Say how many lines in the data hold "nerves". Nothing else belongs in the answer.

________________________

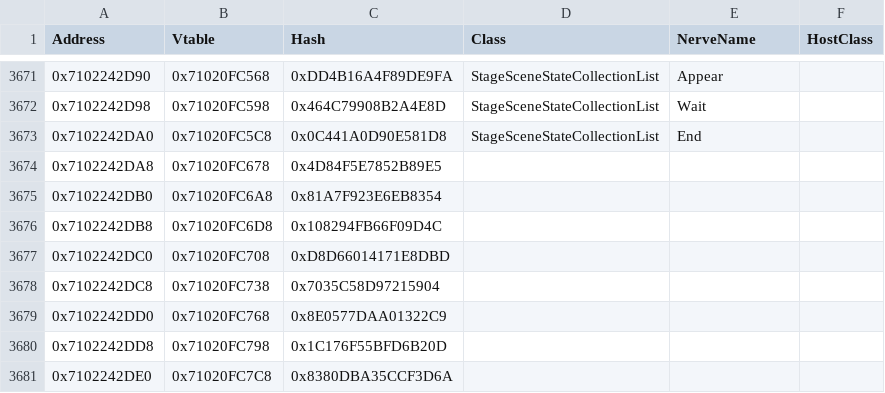
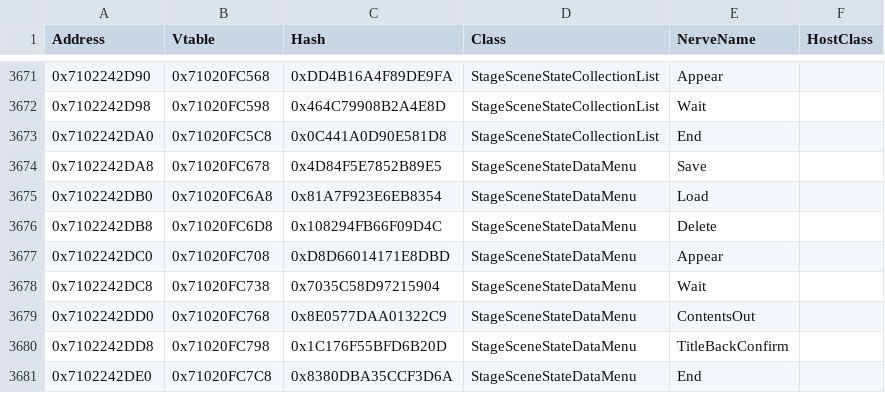
Before and after one commit to GRAnimated/DKBananza, a CSV file: data/nerves/nerves.csv, drawn as a sheet; only a part is shown, gaps mark what is left out; the diff covers the shown part only.

```diff
--- a/data/nerves/nerves.csv
+++ b/data/nerves/nerves.csv
@@ -3673,9 +3673,9 @@ Address,Vtable,Hash,Class,NerveName,HostClass
 0x7102242DA0,0x71020FC5C8,0x0C441A0D90E581D8,StageSceneStateCollectionList,End,
-0x7102242DA8,0x71020FC678,0x4D84F5E7852B89E5,,,
-0x7102242DB0,0x71020FC6A8,0x81A7F923E6EB8354,,,
-0x7102242DB8,0x71020FC6D8,0x108294FB66F09D4C,,,
-0x7102242DC0,0x71020FC708,0xD8D66014171E8DBD,,,
-0x7102242DC8,0x71020FC738,0x7035C58D97215904,,,
-0x7102242DD0,0x71020FC768,0x8E0577DAA01322C9,,,
-0x7102242DD8,0x71020FC798,0x1C176F55BFD6B20D,,,
-0x7102242DE0,0x71020FC7C8,0x8380DBA35CCF3D6A,,,
+0x7102242DA8,0x71020FC678,0x4D84F5E7852B89E5,StageSceneStateDataMenu,Save,
+0x7102242DB0,0x71020FC6A8,0x81A7F923E6EB8354,StageSceneStateDataMenu,Load,
+0x7102242DB8,0x71020FC6D8,0x108294FB66F09D4C,StageSceneStateDataMenu,Delete,
+0x7102242DC0,0x71020FC708,0xD8D66014171E8DBD,StageSceneStateDataMenu,Appear,
+0x7102242DC8,0x71020FC738,0x7035C58D97215904,StageSceneStateDataMenu,Wait,
+0x7102242DD0,0x71020FC768,0x8E0577DAA01322C9,StageSceneStateDataMenu,ContentsOut,
+0x7102242DD8,0x71020FC798,0x1C176F55BFD6B20D,StageSceneStateDataMenu,TitleBackConfirm,
+0x7102242DE0,0x71020FC7C8,0x8380DBA35CCF3D6A,StageSceneStateDataMenu,End,
```
Also changed, not shown: 94 edited cells elsewhere in this file, 4 other files.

________________________

• [TASK RESPONSE] 3